These doses focus on eating or drinking mushies, but can you smoke shrooms?

Will smoking mushrooms get you high?

Psilocybin mushrooms must be eaten and processed through the liver to take effect. There’s no proof that smoking shrooms will make you trip. While some anecdotal reports on the internet may say the effects of smoking shrooms are lit, it’s likely dangerous fake news.

If you were to smoke mushrooms, you’d also be susceptible to a fungal infection called Aspergillosis. This respiratory illness increases the risk of lung inflammation and even lung cancer. People with weakened immune systems are especially vulnerable to contracting this infection.
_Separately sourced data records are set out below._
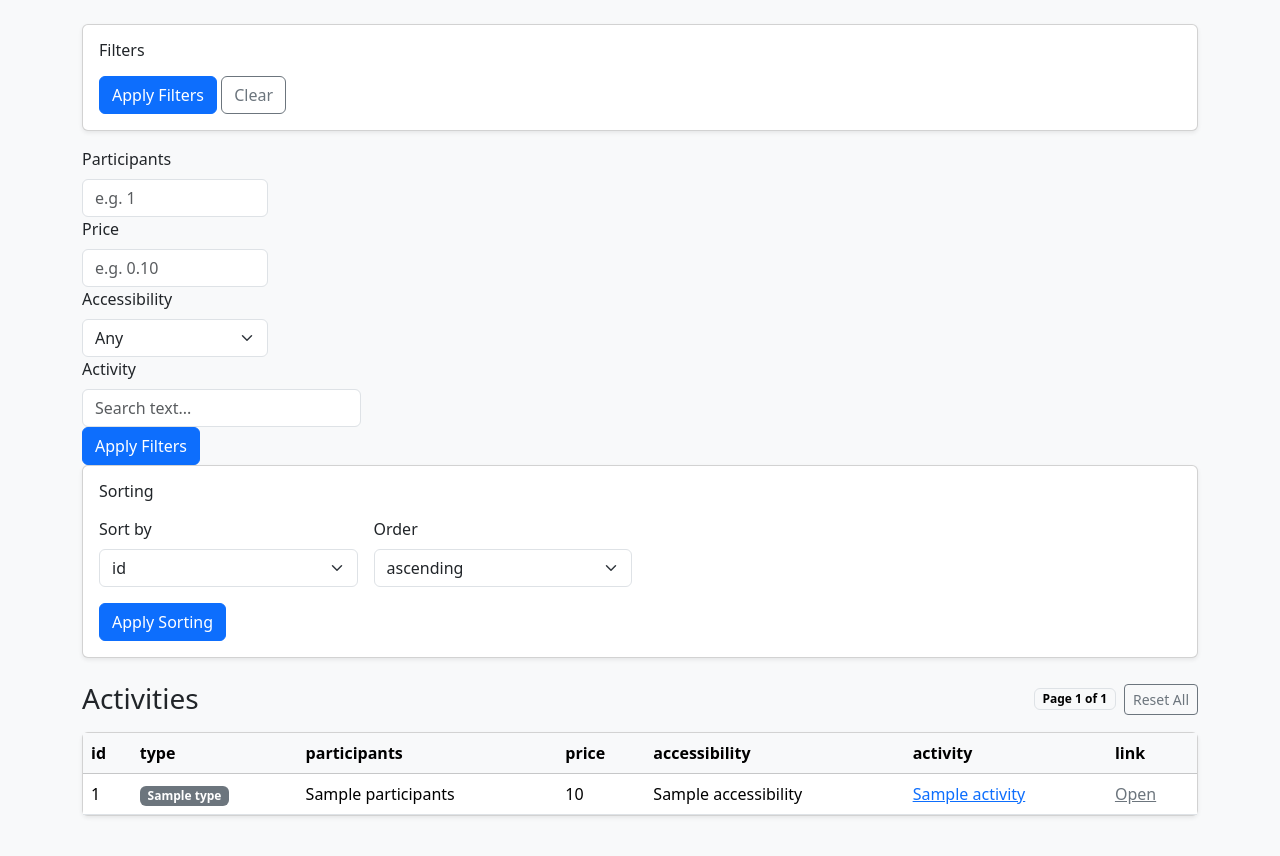
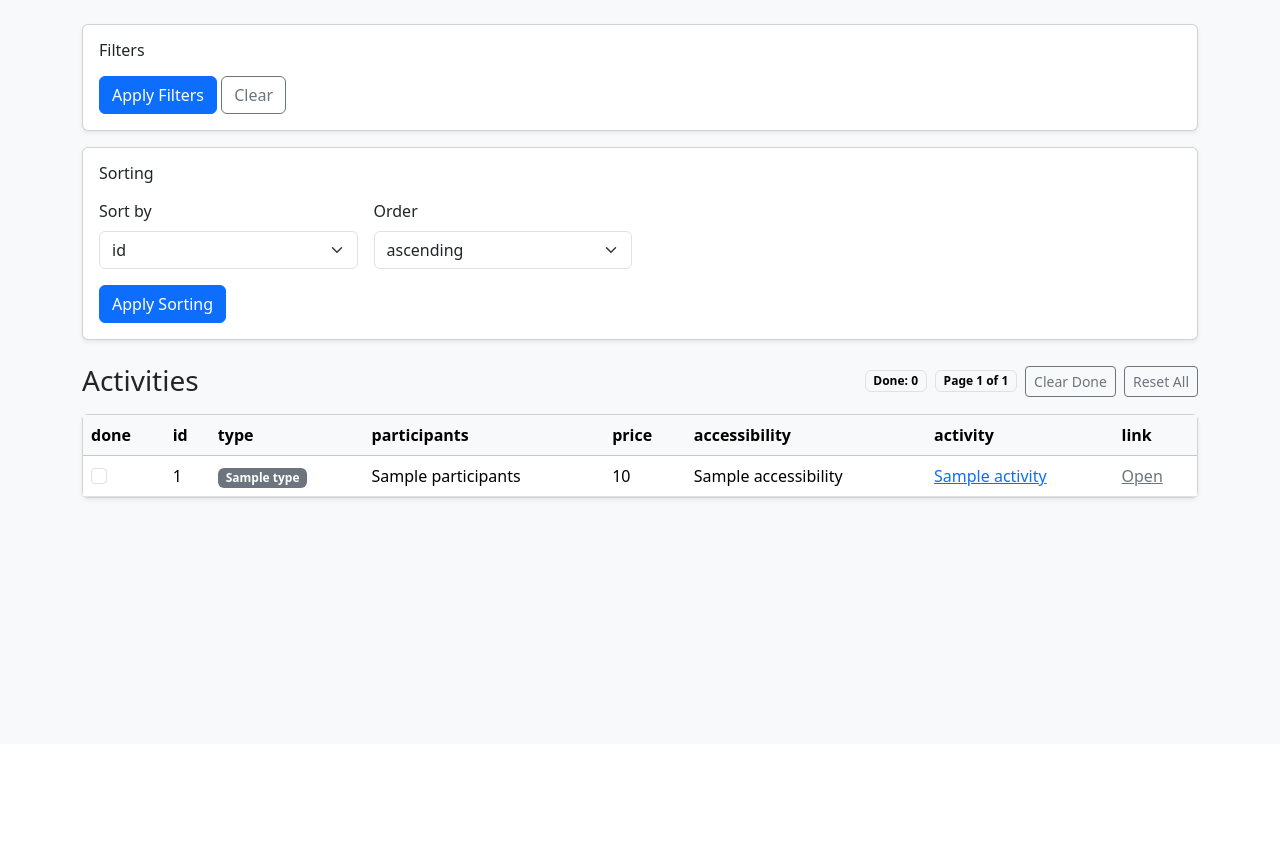
Before and after one commit to ZoIQ01/bored_project, a Django app: template activities/templates/activities/activity_list.html in a window 1280 px wide. Shown: the part 56-912 px from the top of the page. After the commit the page ends 557 px from the top, so only its background shows below. Run offline with Django 3.2, Linux system fonts and the light colour scheme; the template is opened without the code that fills it: most values are stand-ins (such as "Sample title", 1, 10 or a date in 2020).

Commit message:
added 'done' function

```diff
--- a/activities/filters.py
+++ b/activities/filters.py
@@ -12,10 +12,7 @@ class ActivityFilterSet(django_filters.FilterSet):
     )
     participants = django_filters.NumberFilter(field_name="participants")
     price = django_filters.NumberFilter(field_name="price")
-    accessibility = django_filters.ChoiceFilter(
-        field_name="accessibility",
-        empty_label="Any"
-    )
+    accessibility = django_filters.CharFilter(field_name="accessibility")
     activity = django_filters.CharFilter(
         field_name="activity",
         lookup_expr="icontains",
--- /dev/null
+++ b/activities/static/activities/mark_done.js
@@ -0,0 +1,83 @@
+(() => {
+  const STORAGE_KEY = "boredActivities.doneIds.v1";
+
+  function loadDoneIds() {
+    try {
+      const raw = window.localStorage.getItem(STORAGE_KEY);
+      if (!raw) return new Set();
+      const parsed = JSON.parse(raw);
+      if (!Array.isArray(parsed)) return new Set();
+      return new Set(parsed.map(String));
+    } catch {
+      return new Set();
+    }
+  }
+
+  function saveDoneIds(doneIds) {
+    const arr = Array.from(doneIds);
+    window.localStorage.setItem(STORAGE_KEY, JSON.stringify(arr));
+  }
+
+  function setRowDoneState(row, isDone) {
+    if (!row) return;
+    row.classList.toggle("text-decoration-line-through", isDone);
+    row.classList.toggle("text-muted", isDone);
+    const badge = row.querySelector("[data-activity-done-badge]");
+    if (badge) badge.classList.toggle("d-none", !isDone);
+  }
+
+  function updateDoneCount(doneIds) {
+    const el = document.getElementById("done-count");
+    if (!el) return;
+    el.textContent = `Done: ${doneIds.size}`;
+  }
+
+  function init() {
+    const doneIds = loadDoneIds();
+
+    const toggles = document.querySelectorAll("[data-activity-done-toggle]");
+    toggles.forEach((toggle) => {
+      const activityId = toggle.getAttribute("data-activity-id");
+      if (!activityId) return;
+
+      const isDone = doneIds.has(String(activityId));
+      toggle.checked = isDone;
+      setRowDoneState(toggle.closest("tr"), isDone);
+
+      toggle.addEventListener("change", () => {
+        const checked = toggle.checked;
+        const key = String(activityId);
+
+        if (checked) doneIds.add(key);
+        else doneIds.delete(key);
+
+        saveDoneIds(doneIds);
+        setRowDoneState(toggle.closest("tr"), checked);
+        updateDoneCount(doneIds);
+      });
+    });
+
+    const clearBtn = document.getElementById("done-clear");
+    if (clearBtn) {
+      clearBtn.addEventListener("click", () => {
+        doneIds.clear();
+        saveDoneIds(doneIds);
+
+        toggles.forEach((toggle) => {
+          toggle.checked = false;
+          setRowDoneState(toggle.closest("tr"), false);
+        });
+
+        updateDoneCount(doneIds);
+      });
+    }
+
+    updateDoneCount(doneIds);
+  }
+
+  if (document.readyState === "loading") {
+    document.addEventListener("DOMContentLoaded", init);
+  } else {
+    init();
+  }
+})();
--- a/activities/templates/activities/activity_list.html
+++ b/activities/templates/activities/activity_list.html
@@ -1,6 +1,11 @@
 {% extends "activities/base.html" %}
+{% load static %}
 
 {% block title %}Activities{% endblock %}
+
+{% block extra_head %}
+  <script defer src="{% static 'activities/mark_done.js' %}"></script>
+{% endblock %}
 
 {% block content %}
 {% include 'activities/filter.html' %}
@@ -9,7 +14,9 @@
 <div class="d-flex flex-wrap justify-content-between align-items-center mb-3 gap-2">
   <h1 class="h3 mb-0">Activities</h1>
   <div class="d-flex align-items-center gap-2">
+    <span id="done-count" class="badge text-bg-light border">Done: 0</span>
     <span class="badge text-bg-light border">Page {{ page_obj.number }} of {{ page_obj.paginator.num_pages }}</span>
+    <button id="done-clear" type="button" class="btn btn-outline-secondary btn-sm">Clear Done</button>
     <a class="btn btn-outline-secondary btn-sm" href="{% url 'activities_list' %}">Reset All</a>
   </div>
 </div>
@@ -19,6 +26,7 @@
     <table class="table table-hover align-middle mb-0">
       <thead class="table-light">
         <tr>
+          <th>done</th>
           <th>id</th>
           <th>type</th>
           <th>participants</th>
@@ -32,6 +40,16 @@
       <tbody>
         {% for a in page_obj %}
         <tr>
+          <td>
+            <input
+              class="form-check-input"
+              type="checkbox"
+              aria-label="Mark activity {{ a.id }} as done"
+              data-activity-done-toggle
+              data-activity-id="{{ a.id }}"
+            >
+            <span class="badge text-bg-success d-none" data-activity-done-badge>Done</span>
+          </td>
           <td>{{ a.id }}</td>
           <td><span class="badge text-bg-secondary">{{ a.type }}</span></td>
           <td>{{ a.participants }}</td>
@@ -48,7 +66,7 @@
         </tr>
         {% empty %}
         <tr>
-          <td colspan="7" class="text-center py-4 text-muted">Nothing found</td>
+          <td colspan="8" class="text-center py-4 text-muted">Nothing found</td>
         </tr>
         {% endfor %}
       </tbody>
--- a/activities/templates/activities/filter.html
+++ b/activities/templates/activities/filter.html
@@ -6,60 +6,3 @@
     <a href="{% url 'activities_list' %}" class="btn btn-outline-secondary">Clear</a>
   </div>
 </form>
-    </div>
-
-    <div class="col-12 col-md-4 col-lg-2">
-      <label class="form-label" for="id_participants">Participants</label>
-      <input
-        class="form-control"
-        type="number"
-        name="participants"
-        id="id_participants"
-        min="1"
-        step="1"
-        value="{{ request.GET.participants|default_if_none:'' }}"
-        placeholder="e.g. 1"
-      >
-      {% if form and form.participants.errors %}
-        <div class="text-danger small mt-1">{{ form.participants.errors|join:', ' }}</div>
-      {% endif %}
-    </div>
-
-    <div class="col-12 col-md-4 col-lg-2">
-      <label class="form-label" for="id_price">Price</label>
-      <input
-        class="form-control"
-        type="number"
-        name="price"
-        id="id_price"
-        step="0.01"
-        min="0"
-        value="{{ request.GET.price|default_if_none:'' }}"
-        placeholder="e.g. 0.10"
-      >
-      {% if form and form.price.errors %}
-        <div class="text-danger small mt-1">{{ form.price.errors|join:', ' }}</div>
-      {% endif %}
-    </div>
-
-    <div class="col-12 col-md-4 col-lg-2">
-      <label class="form-label" for="id_accessibility">Accessibility</label>
-      <select class="form-select" name="accessibility" id="id_accessibility">
-        <option value="">Any</option>
-        {% for a in accessibility_choices %}
-          <option value="{{ a }}" {% if request.GET.accessibility == a %}selected{% endif %}>{{ a }}</option>
-        {% endfor %}
-      </select>
-    </div>
-
-    <div class="col-12 col-lg-3">
-      <label class="form-label" for="id_activity">Activity</label>
-      <input class="form-control" type="text" name="activity" id="id_activity" value="{{ request.GET.activity|default_if_none:'' }}" placeholder="Search text...">
-    </div>
-
-    <div class="col-12 d-flex gap-2">
-      <button type="submit" class="btn btn-primary">Apply Filters</button>
-    </div>
-  </div>
-  </div>
-</form>
--- a/activities/views/base_list_view.py
+++ b/activities/views/base_list_view.py
@@ -66,8 +66,6 @@ class BaseActivityListView(ListView):
         choices = self.get_choices()
 
         context["types"] = choices["types"]
-        context["participants_choices"] = choices["participants"]
-        context["price_choices"] = choices["price"]
         context["accessibility_choices"] = choices["accessibility"]
         context["form"] = self.get_filter_form()
         return context
```
Also changed, not shown: activities/forms.py (+5 -2 lines), activities/services/import_from_api.py (+29 -12 lines), activities/templates/activities/import.html (+9 -0 lines), activities/tests/test_filter.py (+27 -0 lines), activities/views/import_view.py (+17 -1 lines), activities/views/table_view.py (+6 -8 lines), 1 other file.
The bottom line: smoking shrooms is super unsafe. It offers zero benefits and will only seek to cause harm rather than good. For people wanting to try psilocybin, it’s best to seek out expert advice (and be mindful of local laws).

Can you smoke shrooms? Just say no

Magic mushrooms are having a moment. As society seeks out new ways to combat mental illness, catch a buzz without alcohol, or biohack their brains, there are plenty of reasons why people are turning to psilocybin. 

While it may be some time before the FDA gives the green light to psilocybin treatments, the writing is seemingly on the wall. Research is continuing to reveal the wide potential of the compound and communities across the country are enacting reform. The psychological effects, in particular, are quite intriguing to many, and psychedelic therapy is viewed by some as the next wave in mental health care.

If your goal is to gain the possible benefits of psilocybin, smoking mushrooms is totally counterintuitive. In addition to being incredibly risky to your health, it also won’t give you the experience you desire. Harm reduction is at the forefront of the psychedelic community, and smoking shrooms is certainly not recommended by leaders in the space.

So, if you ever wonder, “Can you smoke shrooms?” The answer is: just say no.


Rachelle Gordon

Rachelle Gordon is a cannabis journalist and Editor of She began her weed writing journey in 2015 and has been featured in High Times, CannabisNow, Beard Bros, MG, Skunk, Cannabis and Tech Today, and many others. Rachelle currently splits her time between Minneapolis and Oakland; her favorite cannabis cultivars include Silver Haze and Tangie. Follow Rachelle on Instagram @rachellethewriter